## EXERCISE BRIEF
Which lines of the data include the string "contentuser"? List them all.

## Source records
--------

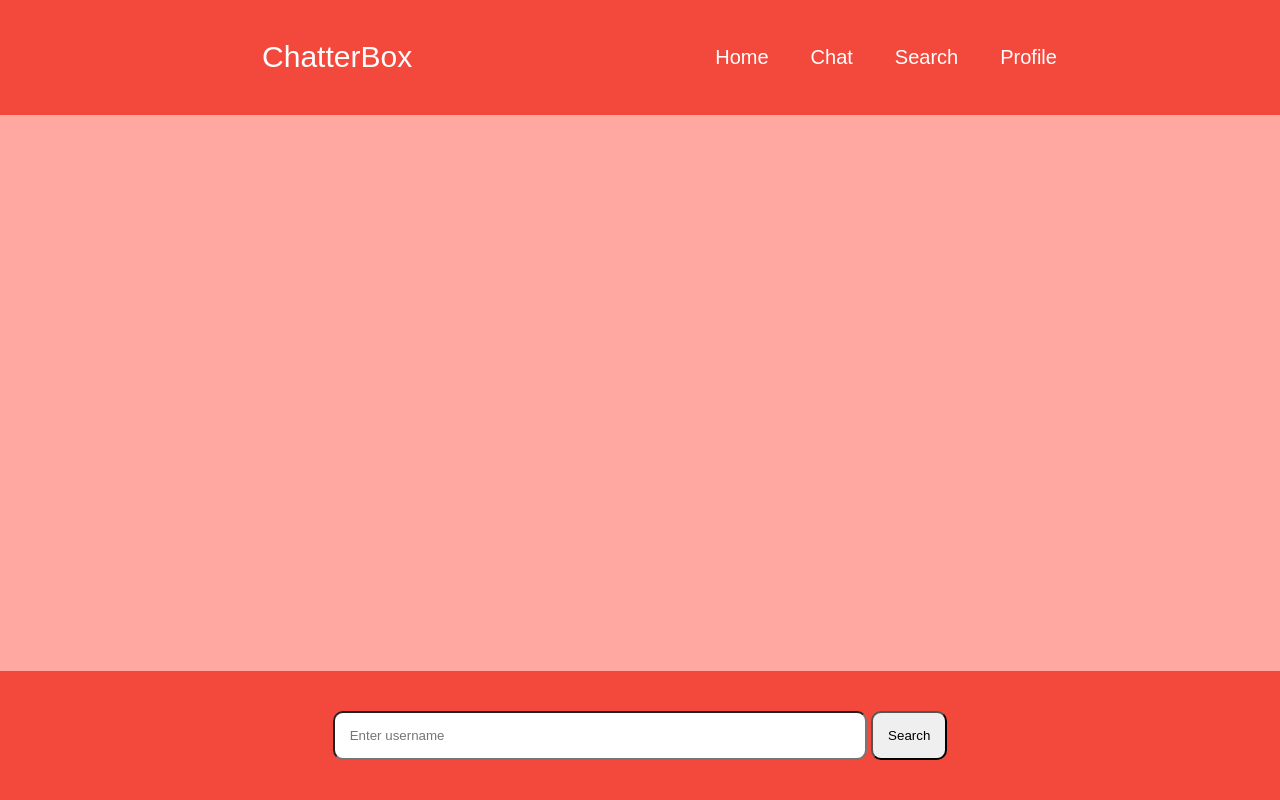
After one commit to DarshanPattar/ChatterBox, a Flask app: template templates/html/search.html in a window 1280 px wide. The commit adds this page. Run offline with Flask 3, Linux system fonts and the light colour scheme; the template is opened without the code that fills it, so the values that code supplies are empty.

Commit message:
Added a finder BP and follow, search feature.

```diff
--- a/main.py
+++ b/main.py
@@ -21,6 +21,8 @@ def index():
     return redirect("/signup")
 
 
+from proj.search import finder
+app.register_blueprint(finder, url_prefix='/')
 
 from proj.profile import pfile
 app.register_blueprint(pfile, url_prefix='/profile')
--- /dev/null
+++ b/static/css/search.css
@@ -0,0 +1,47 @@
+.profilestrip{
+    position:absolute;
+    display: grid;
+    grid-template-columns: auto auto auto auto;
+    width: 100%;
+    top:150px;
+    background-color: rgb(255, 167, 161);
+}
+
+.profilecard{
+    padding:30px;
+    background-color: rgb(255, 207, 207);
+    margin: 20px;
+}
+
+.profilebtn{
+    text-decoration: none;
+    padding:10px;
+    background-color: black;
+    color: white;
+}
+
+.searchbar{
+    position: fixed;
+    display: flex;
+    justify-content: space-evenly;
+    width: 100%;
+    padding-top: 30px;
+    padding-bottom: 30px;
+    background-color: rgb(243, 73, 61);
+    bottom: 0px;
+}
+
+.searchform{
+    padding:10px
+}
+
+.searchfield{
+    width:500px;
+    padding:15px;
+    border-radius: 10px;
+}
+
+.searchsubmit{
+    padding:15px;
+    border-radius: 10px;
+}
--- a/templates/html/followers.html
+++ b/templates/html/followers.html
@@ -8,7 +8,7 @@
         {%for follower in followers%}
             <div class="userBar">
                 <h4 class="contentuser">{{follower[2]}}</h4><br>
-                <p class="contentuser">{{follower[1]}}</p>
+                <p class="contentuser">username : {{follower[1]}}</p>
             </div>
         {%endfor%}
     {%else%}
--- a/templates/html/following.html
+++ b/templates/html/following.html
@@ -8,7 +8,7 @@
         {%for follow in following%}
         <div class="userBar">
             <h4 class="contentuser">{{follow[2]}}</h4>
-            <p class="contentuser">{{follow[1]}}</p>
+            <p class="contentuser">username : {{follow[1]}}</p>
             <a class="contentuserUnfollow contentuser" href="/profile/unfollow/{{follow[0]}}">Unfollow</a>
         </div>
         {%endfor%}
--- a/templates/html/layout.html
+++ b/templates/html/layout.html
@@ -8,6 +8,7 @@
     <link rel="stylesheet" href="{{url_for('static', filename='css/main.css')}}">
     <link rel="stylesheet" href="{{url_for('static', filename='css/follow.css')}}">
     <link rel="stylesheet" href="{{url_for('static', filename='css/profile.css')}}">
+    <link rel="stylesheet" href="{{url_for('static', filename='css/search.css')}}">
 </head>
 <body>
     <div class="container">
@@ -20,7 +21,7 @@
                     <li class="menuItem"><a class="NavLinks" href="/">Home</a></li>
                     <li class="menuItem"><a class="NavLinks" href="">Chat</a></li>
 
-                    <li class="menuItem"><a class="NavLinks" href="">Search</a></li>
+                    <li class="menuItem"><a class="NavLinks" href="/search?searchtxt=">Search</a></li>
                     <li class="menuItem"><a class="NavLinks" href="/profile">Profile</a></li>
                 </ul>
             </div>
--- /dev/null
+++ b/templates/html/search.html
@@ -0,0 +1,23 @@
+{%  extends "html/layout.html"  %}
+
+{%block title%}Search{%endblock%}
+
+
+{%block content%}
+<div class="profilestrip">
+    {%for usr in users%}
+    <div class="profilecard">
+        <h4>{{usr[1]}}</h4>
+        <p>username : {{usr[0]}}</p>
+        <a class="profilebtn" href="/search/{{usr[0]}}">Profile</a>
+    </div>
+    {%endfor%}
+</div>
+<div class="searchbar">
+    <form class="searchform" method="get" action="/search">
+        <input type="text" name="searchtxt" id="searchtxt" class="searchfield" placeholder="Enter username" value="">
+        <input type="submit" class="searchsubmit" value="Search">
+    </form>
+</div>
+
+{%endblock%}
```
Also changed, not shown: proj/search.py (added, +71 -0 lines), templates/html/otherprofile.html (added, +23 -0 lines), userClass.py (+28 -0 lines).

--------

## WRITTEN REPLY
                 <h4 class="contentuser">{{follower[2]}}</h4><br>
-                <p class="contentuser">{{follower[1]}}</p>
+                <p class="contentuser">username : {{follower[1]}}</p>
             <h4 class="contentuser">{{follow[2]}}</h4>
-            <p class="contentuser">{{follow[1]}}</p>
+            <p class="contentuser">username : {{follow[1]}}</p>
             <a class="contentuserUnfollow contentuser" href="/profile/unfollow/{{follow[0]}}">Unfollow</a>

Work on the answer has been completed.